Work instruction — From the first line to the last, retype the data below exactly.

+---+

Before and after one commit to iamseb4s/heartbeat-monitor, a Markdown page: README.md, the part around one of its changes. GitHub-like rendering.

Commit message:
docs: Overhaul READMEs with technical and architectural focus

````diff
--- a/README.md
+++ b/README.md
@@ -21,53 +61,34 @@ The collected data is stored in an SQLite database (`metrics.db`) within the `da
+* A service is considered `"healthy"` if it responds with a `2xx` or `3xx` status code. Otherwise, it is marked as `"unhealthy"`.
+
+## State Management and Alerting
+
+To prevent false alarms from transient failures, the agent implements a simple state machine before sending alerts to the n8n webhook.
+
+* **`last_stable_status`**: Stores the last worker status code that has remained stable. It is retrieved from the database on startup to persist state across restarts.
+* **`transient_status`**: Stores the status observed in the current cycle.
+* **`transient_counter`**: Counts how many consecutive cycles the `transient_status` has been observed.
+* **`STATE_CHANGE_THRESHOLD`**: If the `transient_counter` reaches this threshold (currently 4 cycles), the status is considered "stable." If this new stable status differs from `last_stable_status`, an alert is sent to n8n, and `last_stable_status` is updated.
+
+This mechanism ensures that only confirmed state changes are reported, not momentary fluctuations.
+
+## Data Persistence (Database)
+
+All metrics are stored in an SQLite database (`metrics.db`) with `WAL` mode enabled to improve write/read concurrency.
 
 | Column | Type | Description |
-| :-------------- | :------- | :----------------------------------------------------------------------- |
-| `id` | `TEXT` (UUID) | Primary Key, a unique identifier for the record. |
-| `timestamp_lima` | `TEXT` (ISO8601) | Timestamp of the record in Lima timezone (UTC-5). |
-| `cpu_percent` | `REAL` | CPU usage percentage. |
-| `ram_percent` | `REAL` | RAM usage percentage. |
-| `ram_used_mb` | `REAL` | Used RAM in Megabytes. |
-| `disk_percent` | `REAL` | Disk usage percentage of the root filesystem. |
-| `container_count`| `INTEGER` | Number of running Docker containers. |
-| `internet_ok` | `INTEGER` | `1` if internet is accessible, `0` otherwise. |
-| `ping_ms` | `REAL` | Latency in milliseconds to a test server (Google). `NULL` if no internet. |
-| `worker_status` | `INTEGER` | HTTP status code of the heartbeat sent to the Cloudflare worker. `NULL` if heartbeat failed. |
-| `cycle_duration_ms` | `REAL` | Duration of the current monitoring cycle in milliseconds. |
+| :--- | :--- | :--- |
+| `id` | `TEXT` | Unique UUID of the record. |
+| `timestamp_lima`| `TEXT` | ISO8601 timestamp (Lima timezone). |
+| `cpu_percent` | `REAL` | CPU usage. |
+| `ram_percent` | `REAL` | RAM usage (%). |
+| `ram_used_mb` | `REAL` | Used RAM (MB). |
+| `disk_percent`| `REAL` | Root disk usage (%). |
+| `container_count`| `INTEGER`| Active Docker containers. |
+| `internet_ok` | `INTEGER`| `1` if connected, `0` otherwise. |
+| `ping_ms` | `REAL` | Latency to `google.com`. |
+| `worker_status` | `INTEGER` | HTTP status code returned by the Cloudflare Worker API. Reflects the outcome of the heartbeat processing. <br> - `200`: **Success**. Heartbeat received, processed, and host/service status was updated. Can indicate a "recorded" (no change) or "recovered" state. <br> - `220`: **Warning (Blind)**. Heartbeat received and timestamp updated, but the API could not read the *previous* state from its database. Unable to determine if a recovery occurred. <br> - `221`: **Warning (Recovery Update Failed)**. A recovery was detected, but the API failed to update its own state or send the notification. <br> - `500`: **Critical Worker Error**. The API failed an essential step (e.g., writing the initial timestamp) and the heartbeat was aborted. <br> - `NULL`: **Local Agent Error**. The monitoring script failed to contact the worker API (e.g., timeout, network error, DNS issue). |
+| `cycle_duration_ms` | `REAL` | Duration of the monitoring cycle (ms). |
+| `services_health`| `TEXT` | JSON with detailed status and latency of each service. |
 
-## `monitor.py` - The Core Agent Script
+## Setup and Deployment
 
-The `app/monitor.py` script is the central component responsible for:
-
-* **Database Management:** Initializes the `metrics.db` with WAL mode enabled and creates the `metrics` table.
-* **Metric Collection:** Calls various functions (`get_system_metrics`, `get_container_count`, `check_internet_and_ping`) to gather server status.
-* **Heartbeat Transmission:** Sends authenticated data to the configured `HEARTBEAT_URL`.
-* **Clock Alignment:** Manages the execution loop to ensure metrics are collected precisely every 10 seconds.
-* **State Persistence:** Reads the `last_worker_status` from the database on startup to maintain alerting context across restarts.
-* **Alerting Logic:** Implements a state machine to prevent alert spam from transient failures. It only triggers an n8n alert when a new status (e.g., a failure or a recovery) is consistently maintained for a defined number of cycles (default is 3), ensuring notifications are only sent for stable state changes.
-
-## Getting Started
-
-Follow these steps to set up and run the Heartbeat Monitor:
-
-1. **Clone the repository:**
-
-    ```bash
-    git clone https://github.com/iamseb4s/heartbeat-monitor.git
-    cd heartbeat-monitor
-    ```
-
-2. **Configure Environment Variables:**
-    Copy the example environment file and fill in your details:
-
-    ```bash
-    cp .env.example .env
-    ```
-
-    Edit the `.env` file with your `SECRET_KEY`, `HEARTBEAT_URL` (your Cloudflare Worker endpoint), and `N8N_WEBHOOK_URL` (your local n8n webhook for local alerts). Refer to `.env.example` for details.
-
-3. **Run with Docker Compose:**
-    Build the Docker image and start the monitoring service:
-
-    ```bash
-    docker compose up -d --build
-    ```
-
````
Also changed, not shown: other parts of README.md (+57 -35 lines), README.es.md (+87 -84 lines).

+---+

Exercise response —
Before and after one commit to iamseb4s/heartbeat-monitor, a Markdown page: README.md, the part around one of its changes. GitHub-like rendering.

Commit message:
docs: Overhaul READMEs with technical and architectural focus

````diff
--- a/README.md
+++ b/README.md
@@ -21,53 +61,34 @@ The collected data is stored in an SQLite database (`metrics.db`) within the `da
+* A service is considered `"healthy"` if it responds with a `2xx` or `3xx` status code. Otherwise, it is marked as `"unhealthy"`.
+
+## State Management and Alerting
+
+To prevent false alarms from transient failures, the agent implements a simple state machine before sending alerts to the n8n webhook.
+
+* **`last_stable_status`**: Stores the last worker status code that has remained stable. It is retrieved from the database on startup to persist state across restarts.
+* **`transient_status`**: Stores the status observed in the current cycle.
+* **`transient_counter`**: Counts how many consecutive cycles the `transient_status` has been observed.
+* **`STATE_CHANGE_THRESHOLD`**: If the `transient_counter` reaches this threshold (currently 4 cycles), the status is considered "stable." If this new stable status differs from `last_stable_status`, an alert is sent to n8n, and `last_stable_status` is updated.
+
+This mechanism ensures that only confirmed state changes are reported, not momentary fluctuations.
+
+## Data Persistence (Database)
+
+All metrics are stored in an SQLite database (`metrics.db`) with `WAL` mode enabled to improve write/read concurrency.
 
 | Column | Type | Description |
-| :-------------- | :------- | :----------------------------------------------------------------------- |
-| `id` | `TEXT` (UUID) | Primary Key, a unique identifier for the record. |
-| `timestamp_lima` | `TEXT` (ISO8601) | Timestamp of the record in Lima timezone (UTC-5). |
-| `cpu_percent` | `REAL` | CPU usage percentage. |
-| `ram_percent` | `REAL` | RAM usage percentage. |
-| `ram_used_mb` | `REAL` | Used RAM in Megabytes. |
-| `disk_percent` | `REAL` | Disk usage percentage of the root filesystem. |
-| `container_count`| `INTEGER` | Number of running Docker containers. |
-| `internet_ok` | `INTEGER` | `1` if internet is accessible, `0` otherwise. |
-| `ping_ms` | `REAL` | Latency in milliseconds to a test server (Google). `NULL` if no internet. |
-| `worker_status` | `INTEGER` | HTTP status code of the heartbeat sent to the Cloudflare worker. `NULL` if heartbeat failed. |
-| `cycle_duration_ms` | `REAL` | Duration of the current monitoring cycle in milliseconds. |
+| :--- | :--- | :--- |
+| `id` | `TEXT` | Unique UUID of the record. |
+| `timestamp_lima`| `TEXT` | ISO8601 timestamp (Lima timezone). |
+| `cpu_percent` | `REAL` | CPU usage. |
+| `ram_percent` | `REAL` | RAM usage (%). |
+| `ram_used_mb` | `REAL` | Used RAM (MB). |
+| `disk_percent`| `REAL` | Root disk usage (%). |
+| `container_count`| `INTEGER`| Active Docker containers. |
+| `internet_ok` | `INTEGER`| `1` if connected, `0` otherwise. |
+| `ping_ms` | `REAL` | Latency to `google.com`. |
+| `worker_status` | `INTEGER` | HTTP status code returned by the Cloudflare Worker API. Reflects the outcome of the heartbeat processing. <br> - `200`: **Success**. Heartbeat received, processed, and host/service status was updated. Can indicate a "recorded" (no change) or "recovered" state. <br> - `220`: **Warning (Blind)**. Heartbeat received and timestamp updated, but the API could not read the *previous* state from its database. Unable to determine if a recovery occurred. <br> - `221`: **Warning (Recovery Update Failed)**. A recovery was detected, but the API failed to update its own state or send the notification. <br> - `500`: **Critical Worker Error**. The API failed an essential step (e.g., writing the initial timestamp) and the heartbeat was aborted. <br> - `NULL`: **Local Agent Error**. The monitoring script failed to contact the worker API (e.g., timeout, network error, DNS issue). |
+| `cycle_duration_ms` | `REAL` | Duration of the monitoring cycle (ms). |
+| `services_health`| `TEXT` | JSON with detailed status and latency of each service. |
 
-## `monitor.py` - The Core Agent Script
+## Setup and Deployment
 
-The `app/monitor.py` script is the central component responsible for:
-
-* **Database Management:** Initializes the `metrics.db` with WAL mode enabled and creates the `metrics` table.
-* **Metric Collection:** Calls various functions (`get_system_metrics`, `get_container_count`, `check_internet_and_ping`) to gather server status.
-* **Heartbeat Transmission:** Sends authenticated data to the configured `HEARTBEAT_URL`.
-* **Clock Alignment:** Manages the execution loop to ensure metrics are collected precisely every 10 seconds.
-* **State Persistence:** Reads the `last_worker_status` from the database on startup to maintain alerting context across restarts.
-* **Alerting Logic:** Implements a state machine to prevent alert spam from transient failures. It only triggers an n8n alert when a new status (e.g., a failure or a recovery) is consistently maintained for a defined number of cycles (default is 3), ensuring notifications are only sent for stable state changes.
-
-## Getting Started
-
-Follow these steps to set up and run the Heartbeat Monitor:
-
-1. **Clone the repository:**
-
-    ```bash
-    git clone https://github.com/iamseb4s/heartbeat-monitor.git
-    cd heartbeat-monitor
-    ```
-
-2. **Configure Environment Variables:**
-    Copy the example environment file and fill in your details:
-
-    ```bash
-    cp .env.example .env
-    ```
-
-    Edit the `.env` file with your `SECRET_KEY`, `HEARTBEAT_URL` (your Cloudflare Worker endpoint), and `N8N_WEBHOOK_URL` (your local n8n webhook for local alerts). Refer to `.env.example` for details.
-
-3. **Run with Docker Compose:**
-    Build the Docker image and start the monitoring service:
-
-    ```bash
-    docker compose up -d --build
-    ```
-
````
Also changed, not shown: other parts of README.md (+57 -35 lines), README.es.md (+87 -84 lines).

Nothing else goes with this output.